Florida Ports Promoted as Alternative to Congestion and Bottlenecks
Florida has become the latest in a series of regional ports in the U.S. seeking to highlight availability as an alternative to the congestion and backlogs at the primary seaports in California and now increasingly also the U.S. East Coast. In an aggressive campaign, the Florida Ports Council is promoting Florida’s fifteen public seaports as an answer to the global supply chain crisis providing an opportunity to save time and money for shippers.
“Florida is open for business, and we are the solution to help resolve the global supply chain crisis,” says Michael Rubin, President and CEO, Florida Ports Council. “Instead of waiting off the coast of California, cargo vessels can offload and move their product to Florida and other discretionary markets in the same time it takes to find space in an increasingly congested California.”
Global suppliers of sneakers, furniture, toilet paper, sporting goods, toys, artificial Christmas trees and more, are literally stuck off the coast of California, waiting days and weeks to offload their cargo, says the FPC. The council is contending that California is no longer the most efficient way to move consumer goods to either the East Coast or even the Midwest.

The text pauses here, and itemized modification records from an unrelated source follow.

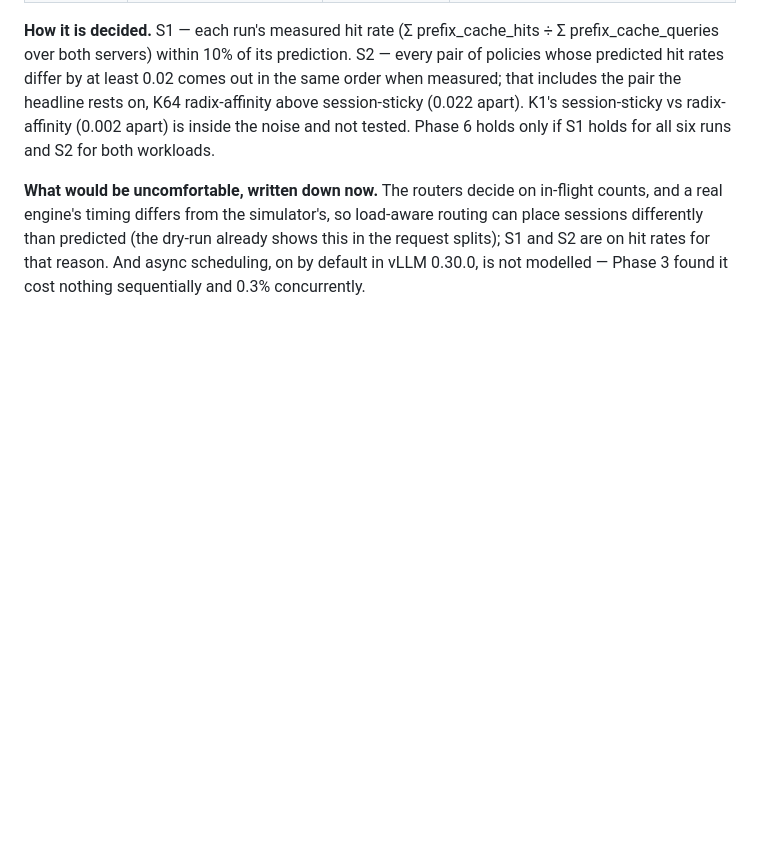
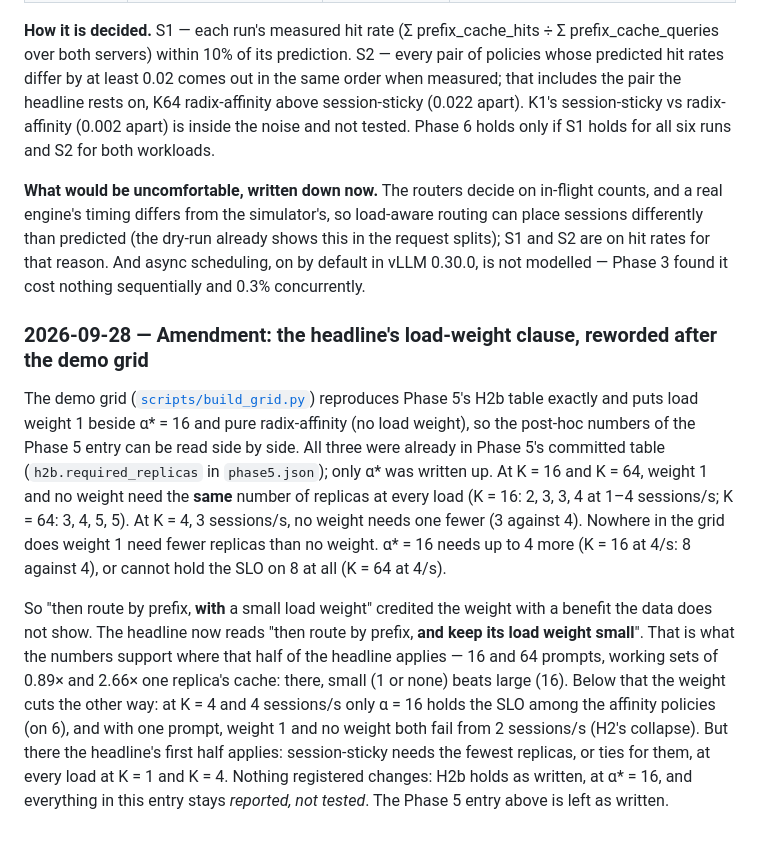
Before and after one commit to gitgod-debug/kv-routing-sim, a Markdown page: docs/09-hypotheses.md, the part around the change. GitHub-like rendering; blank space fills up the shorter version.

```diff
--- a/docs/09-hypotheses.md
+++ b/docs/09-hypotheses.md
@@ -752,3 +752,23 @@ engine's timing differs from the simulator's, so load-aware routing can place se
 predicted (the dry-run already shows this in the request splits); S1 and S2 are on hit rates for that
 reason. And async scheduling, on by default in vLLM 0.30.0, is not modelled — Phase 3 found it cost
 nothing sequentially and 0.3% concurrently.
+
+### 2026-09-28 — Amendment: the headline's load-weight clause, reworded after the demo grid
+The demo grid ([`scripts/build_grid.py`](../scripts/build_grid.py)) reproduces Phase 5's H2b table
+exactly and puts load weight 1 beside α\* = 16 and pure radix-affinity (no load weight), so the
+post-hoc numbers of the Phase 5 entry can be read side by side. All three were already in Phase 5's
+committed table (`h2b.required_replicas` in `phase5.json`); only α\* was written up. At K = 16 and
+K = 64, weight 1 and no weight need the **same** number of replicas at every load (K = 16: 2, 3, 3, 4 at
+1–4 sessions/s; K = 64: 3, 4, 5, 5). At K = 4, 3 sessions/s, no weight needs one fewer (3 against 4).
+Nowhere in the grid does weight 1 need fewer replicas than no weight. α\* = 16 needs up to 4 more
+(K = 16 at 4/s: 8 against 4), or cannot hold the SLO on 8 at all (K = 64 at 4/s).
+
+So "then route by prefix, **with** a small load weight" credited the weight with a benefit the data does
+not show. The headline now reads "then route by prefix, **and keep its load weight small**". That is
+what the numbers support where that half of the headline applies — 16 and 64 prompts, working sets of
+0.89× and 2.66× one replica's cache: there, small (1 or none) beats large (16). Below that the weight
+cuts the other way: at K = 4 and 4 sessions/s only α = 16 holds the SLO among the affinity policies (on
+6), and with one prompt, weight 1 and no weight both fail from 2 sessions/s (H2's collapse). But there
+the headline's first half applies: session-sticky needs the fewest replicas, or ties for them, at every
+load at K = 1 and K = 4. Nothing registered changes: H2b holds as written, at α\* = 16, and everything
+in this entry stays *reported, not tested*. The Phase 5 entry above is left as written.
```
Also changed, not shown: CHECKPOINTS.md (+2 -1 lines), README.md (+6 -4 lines).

Florida, they say, has the capacity to be the more efficient way to connect commerce to those locations.
“Florida is where your success comes in, and our seaports are the solution to ensure the cargo shipping logjam doesn’t become the grinch that stole Christmas,” says Rubin.
The effort to promote the availability of Florida’s port is the latest in a series of steps designed to help the seaports rebound from the challenges of 2020. Florida’s waterborne trade value declined 16 percent last year, a drop of over $14 billion compared to 2019. The only cargo type to see an overall year-over-year increase in value was breakbulk cargo, which was up nearly eighter percent.
The seaports across the state experienced more than a six percent decline in container trade. Only three of the 15 ports, Port Manatee, Port Tampa Bay, and Port Panama City, recorded increases in container volumes, with growth between a third and a half. Both the dry bulk and liquid bulk trades were also down by more than 10 percent in 2020.
Earlier this year, Florida Governor Ron DeSantis announced $250 million in stimulus relief to help Florida’s 15 seaports partially offset the impacts experienced as a result of the pandemic. The larger ports received allocated payments ranging between $14 and $70 million in relief based on the level of financial hardship experienced in 2020. Three of the ports, Miami, Port Canaveral, and Port Everglades, have also begun starting in mid-2021 to see a return of cruising which is an important source of revenue.
Longer-term, the FPC highlights the broad range of capital improvements the ports are undertaking. Over the next five years, the FPC says the ports will invest a total of $3.3 billion with more than two-thirds of the investment slated for the Atlantic coast seaports. More than a quarter of it will be spent on berth rehabilitation and repairs, with another 20 percent spent on cargo terminals, and nearly 10 percent on channel and harbor deepening projects.